WHAT YOU NEED TO DO. Wherever the word "proj" occurs in the listing below, copy that whole line.

>>>>>

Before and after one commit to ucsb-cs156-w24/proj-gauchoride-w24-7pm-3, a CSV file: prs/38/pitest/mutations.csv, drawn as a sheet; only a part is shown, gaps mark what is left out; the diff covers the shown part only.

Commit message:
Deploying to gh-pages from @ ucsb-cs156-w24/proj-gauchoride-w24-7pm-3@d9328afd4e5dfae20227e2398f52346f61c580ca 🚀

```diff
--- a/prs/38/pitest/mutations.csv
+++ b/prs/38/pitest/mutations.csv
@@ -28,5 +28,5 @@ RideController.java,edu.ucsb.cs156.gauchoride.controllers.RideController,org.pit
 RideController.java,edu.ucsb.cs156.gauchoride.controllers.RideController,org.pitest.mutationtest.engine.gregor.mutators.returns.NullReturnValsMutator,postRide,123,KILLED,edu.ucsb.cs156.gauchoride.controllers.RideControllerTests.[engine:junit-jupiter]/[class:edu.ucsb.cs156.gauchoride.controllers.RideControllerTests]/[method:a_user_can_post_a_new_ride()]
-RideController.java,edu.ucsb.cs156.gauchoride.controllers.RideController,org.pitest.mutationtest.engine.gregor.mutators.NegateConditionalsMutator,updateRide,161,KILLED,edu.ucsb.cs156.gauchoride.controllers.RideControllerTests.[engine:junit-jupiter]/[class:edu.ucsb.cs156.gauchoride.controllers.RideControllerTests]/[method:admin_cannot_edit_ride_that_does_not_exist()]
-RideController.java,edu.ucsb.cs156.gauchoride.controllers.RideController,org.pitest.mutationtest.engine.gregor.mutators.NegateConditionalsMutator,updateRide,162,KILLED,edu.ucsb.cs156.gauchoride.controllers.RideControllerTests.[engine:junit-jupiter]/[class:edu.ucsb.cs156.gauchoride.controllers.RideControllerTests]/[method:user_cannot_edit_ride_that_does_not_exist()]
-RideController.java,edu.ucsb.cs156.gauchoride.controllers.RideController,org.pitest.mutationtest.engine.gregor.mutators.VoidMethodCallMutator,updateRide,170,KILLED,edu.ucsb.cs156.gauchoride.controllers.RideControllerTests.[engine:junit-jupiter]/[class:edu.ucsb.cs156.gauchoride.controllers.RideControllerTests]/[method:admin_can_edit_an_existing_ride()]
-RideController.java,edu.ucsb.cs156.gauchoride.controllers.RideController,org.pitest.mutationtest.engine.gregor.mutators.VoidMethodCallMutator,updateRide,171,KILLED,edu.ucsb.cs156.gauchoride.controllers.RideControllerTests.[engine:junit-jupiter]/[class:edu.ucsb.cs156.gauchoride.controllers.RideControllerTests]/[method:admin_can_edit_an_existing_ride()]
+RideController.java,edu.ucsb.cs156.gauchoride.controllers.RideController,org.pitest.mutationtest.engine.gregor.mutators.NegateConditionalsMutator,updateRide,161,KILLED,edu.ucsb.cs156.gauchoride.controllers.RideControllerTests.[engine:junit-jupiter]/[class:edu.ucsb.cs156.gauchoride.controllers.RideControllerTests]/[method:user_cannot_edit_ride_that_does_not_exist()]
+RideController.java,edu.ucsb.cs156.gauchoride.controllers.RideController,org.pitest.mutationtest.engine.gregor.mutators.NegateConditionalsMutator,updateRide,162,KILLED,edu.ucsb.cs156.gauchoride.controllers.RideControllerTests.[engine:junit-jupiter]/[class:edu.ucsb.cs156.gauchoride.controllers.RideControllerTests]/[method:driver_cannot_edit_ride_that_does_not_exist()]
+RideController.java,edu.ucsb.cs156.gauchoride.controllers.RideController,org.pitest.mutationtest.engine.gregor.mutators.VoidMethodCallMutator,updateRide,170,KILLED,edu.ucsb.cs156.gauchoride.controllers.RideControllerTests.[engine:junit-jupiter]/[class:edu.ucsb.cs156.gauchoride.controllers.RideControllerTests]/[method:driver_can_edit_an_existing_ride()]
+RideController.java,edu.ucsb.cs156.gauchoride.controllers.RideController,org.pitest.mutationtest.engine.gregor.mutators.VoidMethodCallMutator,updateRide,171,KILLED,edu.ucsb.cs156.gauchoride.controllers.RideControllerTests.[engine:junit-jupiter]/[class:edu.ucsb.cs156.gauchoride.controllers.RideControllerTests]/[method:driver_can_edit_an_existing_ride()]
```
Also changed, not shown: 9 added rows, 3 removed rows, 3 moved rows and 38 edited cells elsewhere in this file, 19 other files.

<<<<<

EXERCISE RESULT.
Before and after one commit to ucsb-cs156-w24/proj-gauchoride-w24-7pm-3, a CSV file: prs/38/pitest/mutations.csv, drawn as a sheet; only a part is shown, gaps mark what is left out; the diff covers the shown part only.
Deploying to gh-pages from @ ucsb-cs156-w24/proj-gauchoride-w24-7pm-3@d9328afd4e5dfae20227e2398f52346f61c580ca 🚀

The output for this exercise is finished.